Now that we’ve answered “how long should a mattress last” and gone over factors that can influence your bed’s life span, it’s time to talk about when your bed reaches the point of no return. If you notice any of the following in your mattress, it’s time to get a new one.
Your Mattress is Stained or Moldy
One of the telltale signs of needing a new mattress is when your bed has pesky, stubborn stains that are old and won’t go away. While these can be hidden with sheets, some of them, depending on what caused the stain, could potentially develop into mold. Or, the stains could be the result of mold. Regardless, neither are wanted in your mattress and mold could lead to health concerns as well.
Your Mattress is Infested with Bed Bugs
While you can be on the lookout for early signs of bed bugs and do your best to prevent them, the second you confirm an infestation, you need to contact a professional. While some infestations can be resolved with a mattress encasement for a few months, if the infestation is going to be near impossible to remove, it’s best to get rid of your mattress altogether.
Your Mattress is Lumpy or Sagging
When your mattress starts to sag or lump in areas, you can wake up with back pain and feel like you didn’t get a good night’s sleep. Sometimes you can throw a mattress topper to give just a little more life to your mattress. But the simple fact is mattresses sag over time. If it’s at the point where you don’t feel comfortable even with a topper, it’s time to toss and get a different mattress.
You Sleep Better on Other Mattresses
You’ll know it’s time to toss your existing mattress when you sleep better on a hotel bed, someone’s guest room bed, or even an air mattress. It seems obvious to say, but your sleep quality is directly related to the type of mattress you sleep on. So when the mattress at home isn’t giving you quality sleep, and you wake up achy or like you haven’t slept at all, it’s time to replace.
Your Mattress is 7-10 Years Old (or Older)
Even if you’ve been taking good care of your mattress and don’t see too many signs of wear, it’s a simple fact that beds aren’t meant to last forever. Sure, some come with lifetime warranties, but it’s common practice to change out your mattress every seven to 10 years. Mattresses can get weighed down with sweat, dirt, and other things in your sleep environment and just won’t be as effective as time goes on.
Let’s answer some frequently asked questions that go along with how long does a mattress last.
How long does a mattress topper last?
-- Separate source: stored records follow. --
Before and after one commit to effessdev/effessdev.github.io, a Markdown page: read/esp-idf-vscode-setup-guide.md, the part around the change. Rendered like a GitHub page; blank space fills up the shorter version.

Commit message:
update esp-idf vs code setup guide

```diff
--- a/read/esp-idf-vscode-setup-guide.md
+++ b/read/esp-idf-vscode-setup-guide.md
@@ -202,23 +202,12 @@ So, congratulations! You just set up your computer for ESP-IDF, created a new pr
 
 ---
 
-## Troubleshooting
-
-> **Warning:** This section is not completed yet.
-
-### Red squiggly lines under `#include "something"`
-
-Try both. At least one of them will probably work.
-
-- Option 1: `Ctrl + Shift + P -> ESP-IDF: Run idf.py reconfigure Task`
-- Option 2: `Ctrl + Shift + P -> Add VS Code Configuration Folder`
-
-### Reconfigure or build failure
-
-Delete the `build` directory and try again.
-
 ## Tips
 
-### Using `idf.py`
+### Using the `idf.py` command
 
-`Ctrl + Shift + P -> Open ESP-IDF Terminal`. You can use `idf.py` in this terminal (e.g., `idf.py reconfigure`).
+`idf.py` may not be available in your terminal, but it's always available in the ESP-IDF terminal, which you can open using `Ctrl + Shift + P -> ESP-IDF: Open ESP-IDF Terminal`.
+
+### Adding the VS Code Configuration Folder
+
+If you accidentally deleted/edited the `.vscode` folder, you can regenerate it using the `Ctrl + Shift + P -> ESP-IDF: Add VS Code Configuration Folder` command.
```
Mattress toppers, not to be confused with mattress pads or mattress protectors, are a great, budget-friendly solution to giving your mattress just a little extra life. They can also be used to make a firm mattress softer, and can make sleeping on your side easier by providing relief to your pressure points.
Not all mattress toppers are made the same. Some come to you as just a slab of foam to put on under a fitted sheet, while others have covers and straps to attach to your mattress. Toppers range in a variety of materials, but overall, they should last you anywhere from one to three years depending on the quality.
How long does a box spring last?
Box springs are a great addition to help extend the life of your mattress, especially when used with a proper bed frame or foundation. Because most box springs really just consist of wood or metal frames covered in fabric, they can last up to about 10 years, which is generally the same time as a high-quality mattress.
How long does a mattress protector last?
Mattress protectors are great for keeping your bed in almost perfect condition by keeping moisture from seeping too far into it and keeping dust and allergens at bay. In doing so, this can extend the lifespan of your mattress! But how long does a mattress protector last? Depending on the material, it would be wise to replace a protector once every one to two years.
Tony is a staff writer at Mattress Clarity where he analyzes sleep products and appears in review videos. He earned a B.A in English from Sam Houston State University and a M.A in Mass Communication from Texas State University.
When he isn’t writing about sleep products, Tony loves to unwind with a good book or can be found playing Pokemon Go outside with his friends, or cuddling with his cat, Penguin. He’s always down to try a new, local restaurant and try new foods.